Published: 19:18, 11 November 2019
| Updated: 19:35, 11 November 2019
The owner of Charlton's Farm, where almost 50 people were treated for suspected carbon monoxide poisoning last week, has insisted the company did nothing wrong.
Four people were taken to hospital and dozens more treated at the scene of the reported gas leak, at the industrial estate near Rumwood Green Farm off Sutton Road, Langley, on Wednesday.
More than 40 firefighters were at the scene, working into the night with hazardous material officers to make the site safe.
They left at around 2am.
The fruit farm reopened for business on Friday morning after police removed a cordon around the site.
Sean Charlton, the director of the company, brought in an independent firm to find the cause of the suspected gas leak, but said its investigations had struggled to find an answer as to why so many people felt unwell.
After conducting further tests the company was said to have identified a release of low levels of carbon monoxide in the area where the Pink Lady apples were stored and packed, but Mr Charlton insisted nowhere in the building had dangerous levels of hazardous gases.

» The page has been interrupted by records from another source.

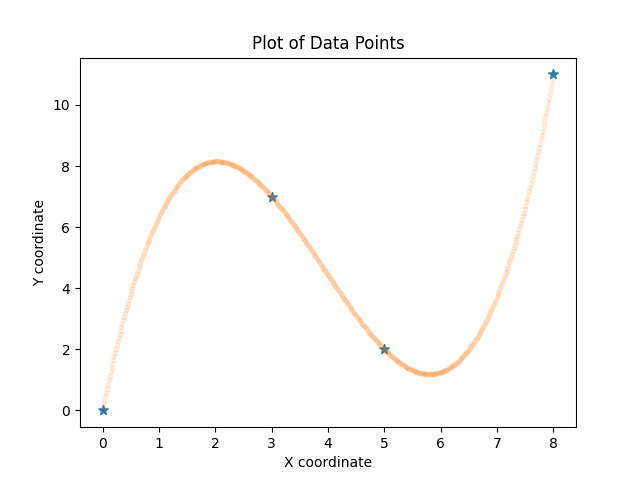
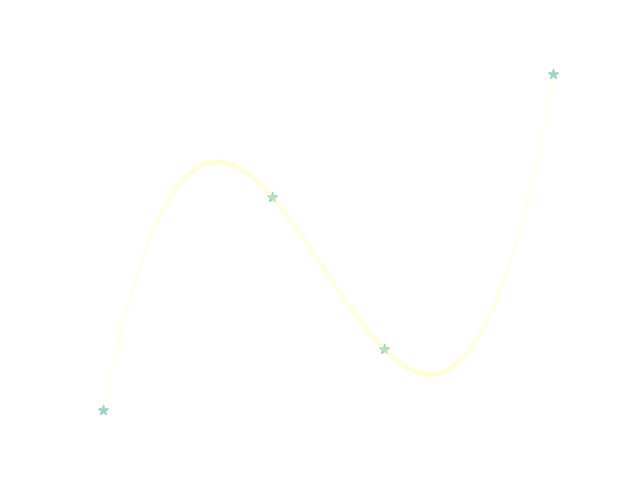
feat: make image transparent

diff --git a/scripts/interpolate.py b/scripts/interpolate.py
@@ -34,16 +34,21 @@ def plot_points(datapoints):
     xx = [x_min + i*step for i in range(n+1)]
     yy = [lagrange_interpolate(datapoints, xi) for xi in xx]
 
+
+    plt.style.use('dark_background')
+
     # Plot the points
     plt.scatter(x, y, marker='*', s=50)
-
     # Plot interpolated points
     plt.scatter(xx, yy, alpha=0.1, s=10)
     
     # Add labels and show the plot
     plt.xlabel('X coordinate')
     plt.ylabel('Y coordinate')
-    plt.title('Plot of Data Points')
+    plt.title('Lagrange interpolation')
+    
+    #save plot with transparent background
+    plt.savefig('../assets/img/interpolate.png', transparent=True)
     plt.show()
 
 
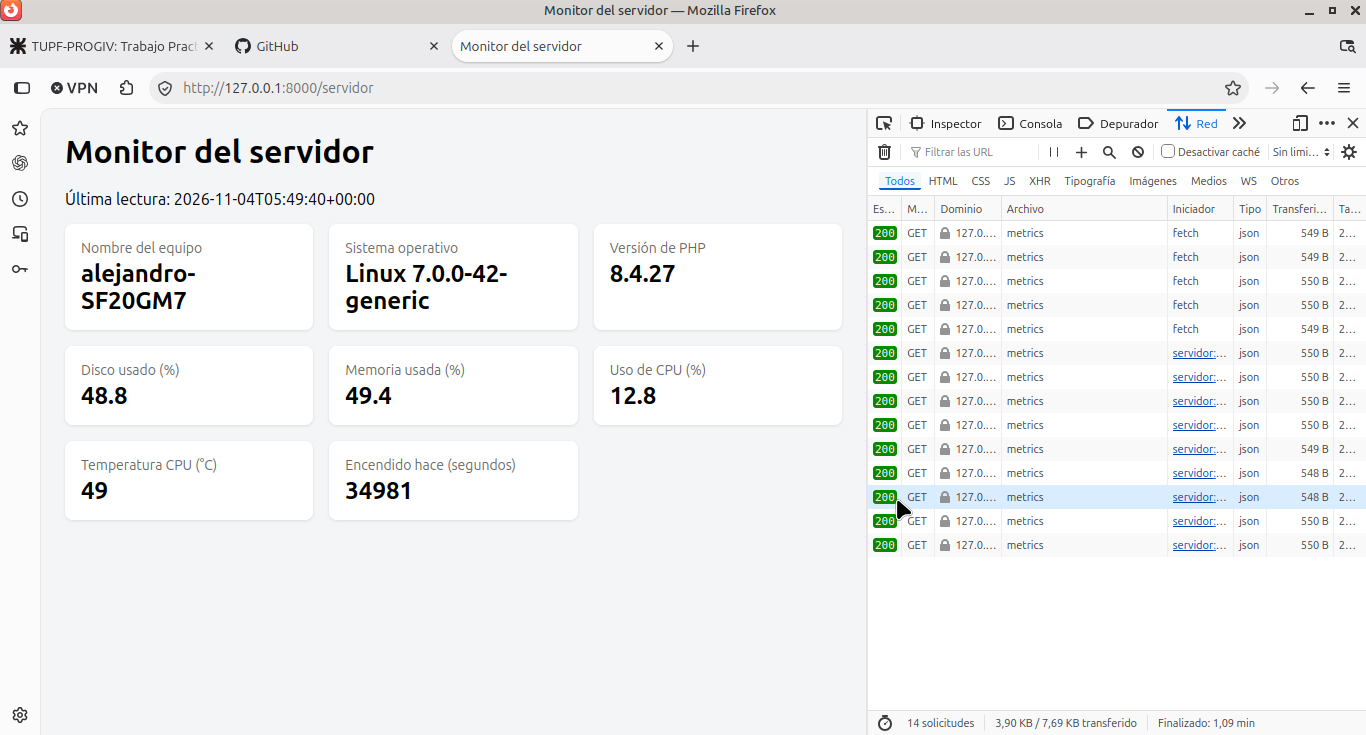
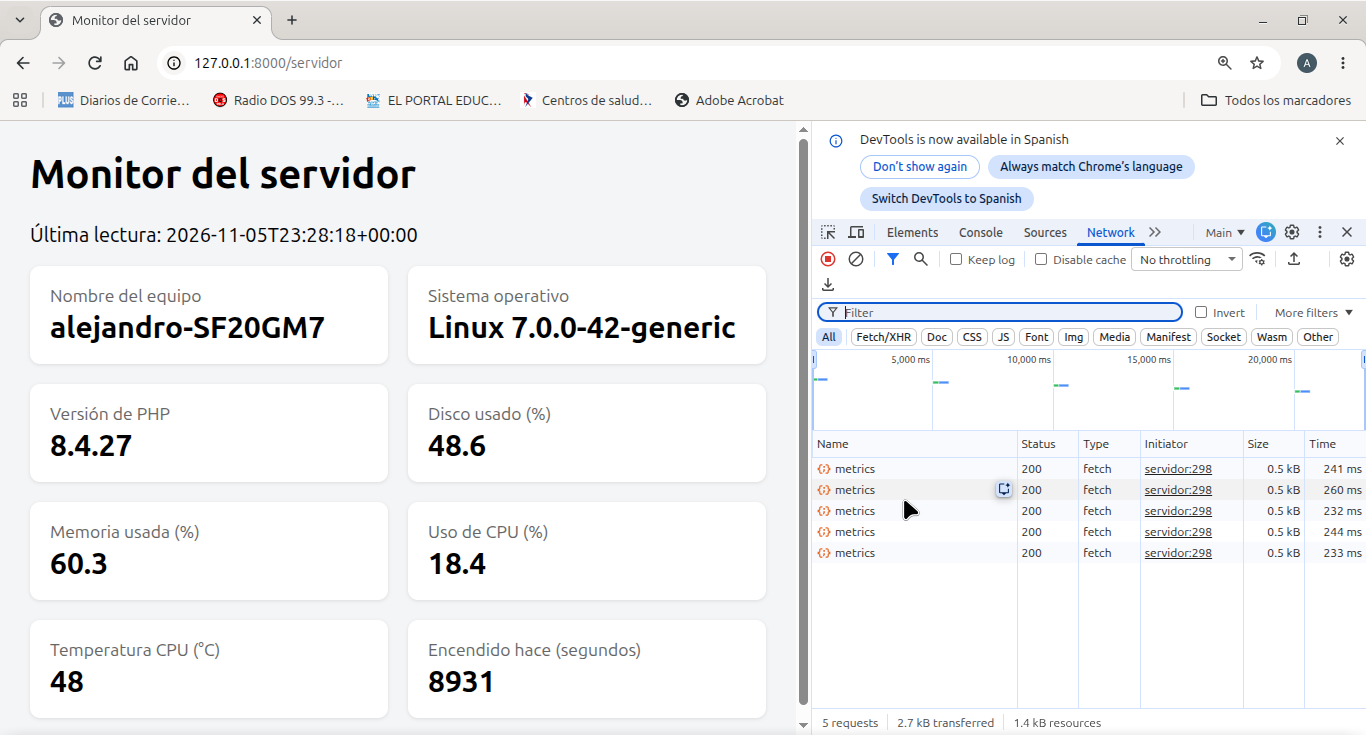
docs: reemplazar capturas de la entrega por las actuales (Chrome, polling 200 OK) y actualizar README

diff --git a/README.md b/README.md
@@ -153,11 +153,12 @@ desperdiciado, es más superficie de exposición de datos sensibles (hostname, v
 
 ## Capturas de la entrega
 
-**Vista web `/servidor` con el polling visible** (panel Red de Firefox: un pedido a la API cada 5 segundos):
+**Vista web `/servidor` con el polling visible** (panel Red de Chrome: un `fetch` a `/api/metrics`
+cada 5 segundos, todos con estado 200):
 
 ![Vista /servidor con polling](docs/servidor.png)
 
-**API JSON `/api/metrics`:**
+**API JSON `/api/metrics`** (respuesta completa, con las 9 claves):
 
 ![API /api/metrics](docs/api.png)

According to the boss, staff that work in the building reported feeling ill at around 2.15pm, including one pregnant woman, and ambulances were called as a precaution.
As more people began to feel unwell, he said the ambulance service declared a major incident.
As a result, fire crews and police were also called to the scene.
The firefighters conducted carbon monoxide monitoring tests to find the source of the gas and identified high levels in the building.
Mr Charlton believes the fire service's tests were not a fair representation.
He said: "The monitor also picks up ethylene which is given off by fruit. That was disturbing the fire brigade's readings. There are no chemicals to leak. I said to them 'how can you say that there has been a chemical leak when you haven’t got any proof?'"
Mr Charlton said people in the surrounding area were too scared to leave their homes because police had been knocking on doors of homes in the village and asking them to close all their windows and to stay inside, despite 100 people being allowed to stand directly outside the site of the suspected leak.
In the future he plans to install specialised carbon monoxide detectors which aren't affected by ethylene and encourage his staff to stay hydrated
The company has been in with touch with the supermarkets it supplies to explain the situation.
The Health and Safety Executive which is a government body responsible for ensuring workplace health and safety has conducted its own investigation. The results are expected to take as long as six to eight weeks to be released.
It has been approached for further comment.